Global Fund embarks on new procurement strategy

By Jenny Lei Ravelo 06 November 2013

A textile mill in Arusha, Tanzania manufactures durable mosquito nets. The Global Fund to Fight AIDS, Tuberculosis and Malaria announced on Tuesday a more efficient framework in procurement. Photo by: Gates Foundation / CC BY-NC-ND

The Global Fund to Fight AIDS, Tuberculosis and Malaria is changing the way it does procurement, another step for the institution that has undergone major restructuring in the past year.

The organization announced on Tuesday a new framework that allows it to pool orders from countries purchasing life-saving tools to combat AIDS, tuberculosis and malaria. This is a major shift from its current “spot tendering” approach, through which it submits separate, individual orders for each country, a practice that had huge effects on demand and prices as suppliers had “no visibility on procurement plans and cannot adequately plan production,” a spokesperson told Devex.

The latest approach, however, is expected to stabilize demand and prices, and give the fund opportunities to identify inefficiencies.

Under the new framework, supplier contracts will have a two-year framework, allowing the fund to monitor supplier performance in terms of pricing, delivery lead time, ownership of facilities, innovation, product quality and value proposition. Performance during that period will have an “impact on [the fund’s] future business with suppliers,” noted the spokesperson.


The Global Fund also announced on Tuesday a single tender for 90 million mosquito nets  the largest in its history  to kick off the new strategy. This is a pooled order for about 20 countries that have net requirements between 80,000 and 27 million in 2014, a move intended to save both organization and partners up to $140 million.

The initial savings, explained the spokesperson, “are linked to the countries using the pooled procurement mechanism, and as more countries use this mechanism, it is expected to get additional savings, as some of the discounts negotiated with suppliers are volume related.”

The choice of suppliers could also drive cost savings, as the fund aims to support production in the very countries where there’s high demand for lifesaving tools such as mosquito nets, thereby reducing costs such as shipment.

In its first purchase, the fund chose a total of seven suppliers, which we learned are:

  • AtoZ Textile Mills – based and with production facility in Tanzania.
  • DCT – U.S.-based with production facility in China.
  • Sumitomo – Japan-based with production facility in Vietnam.
  • Shobikaa – based and with production facility in India.
  • Tana Netting – Dubai-based with production facility in Pakistan.
  • Vestergaard Frandsen – Switzerland-based with production facility in Vietnam.
  • Yorkool – based and with production facility in China.

But the fund is not only eyeing mosquito nets.

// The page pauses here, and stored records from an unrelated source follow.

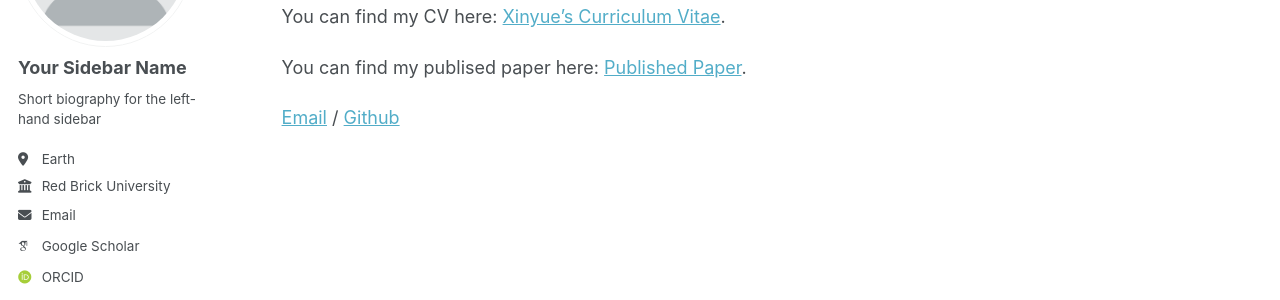
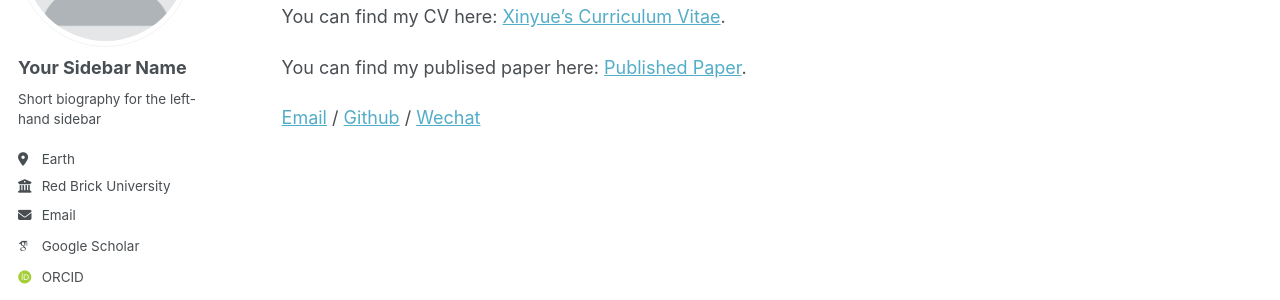
Before and after one commit to 2511110035/2511110035.github.io, a Jekyll site: the page built from _pages/about.md, in a window 1280 px wide. Shown: the part 227-527 px from the top of the page. Built offline with Jekyll 4.4.1, drawn with Linux system fonts in a browser that asks for light colours; some web fonts are replaced; our own code applies the rules of GitHub Pages for plain Markdown files; a script that is not in the unit is left out.

Commit message:
Update about.md

```diff
--- a/_pages/about.md
+++ b/_pages/about.md
@@ -4,4 +4,4 @@ You can find my CV here: [Xinyue's Curriculum Vitae](../assets/CV_Xinyue_Zhao.pd
 
 You can find my publised paper here: [Published Paper]().
 
-[Email](2511110035@stu.pku.edu.cn) / [Github](https://github.com/2511110035)
+[Email](2511110035@stu.pku.edu.cn) / [Github](https://github.com/2511110035) / [Wechat](../images/wechat.jpg)
```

Chief Procurement Officer Christopher Game is also currently in discussions with PEPFAR, the South African government and manufacturers of antiretroviral drugs, and is in the process of doing the same purchase for diagnostics and male circumcision devices that could help prevent HIV transmission.

“The Global Fund strategy is in leveraging the total spend on health products to attain better prices, more value for money and thus save more lives,” said the spokesperson.

The decision is the latest in a series of reforms the fund has undertaken, which include the development of a new funding model and last week’s decision to require high-burden countries to submit a single grant proposal for HIV and TB treatment programs.

Read more development aid news online, and subscribe to The Development Newswire to receive top international development headlines from the world’s leading donors, news sources and opinion leaders — emailed to you FREE every business day.

About the author

Jenny lei ravelo 400x400
Jenny Lei Ravelo@JennyLeiRavelo

Jenny Lei Ravelo is a Devex senior reporter based in Manila. Since 2011, she has covered a wide range of development and humanitarian aid issues, from leadership and policy changes at DfID to the logistical and security impediments faced by international and local aid responders in disaster-prone and conflict-affected countries in Africa and Asia. Her interests include global health and the analysis of aid challenges and trends in sub-Saharan Africa.

Join the Discussion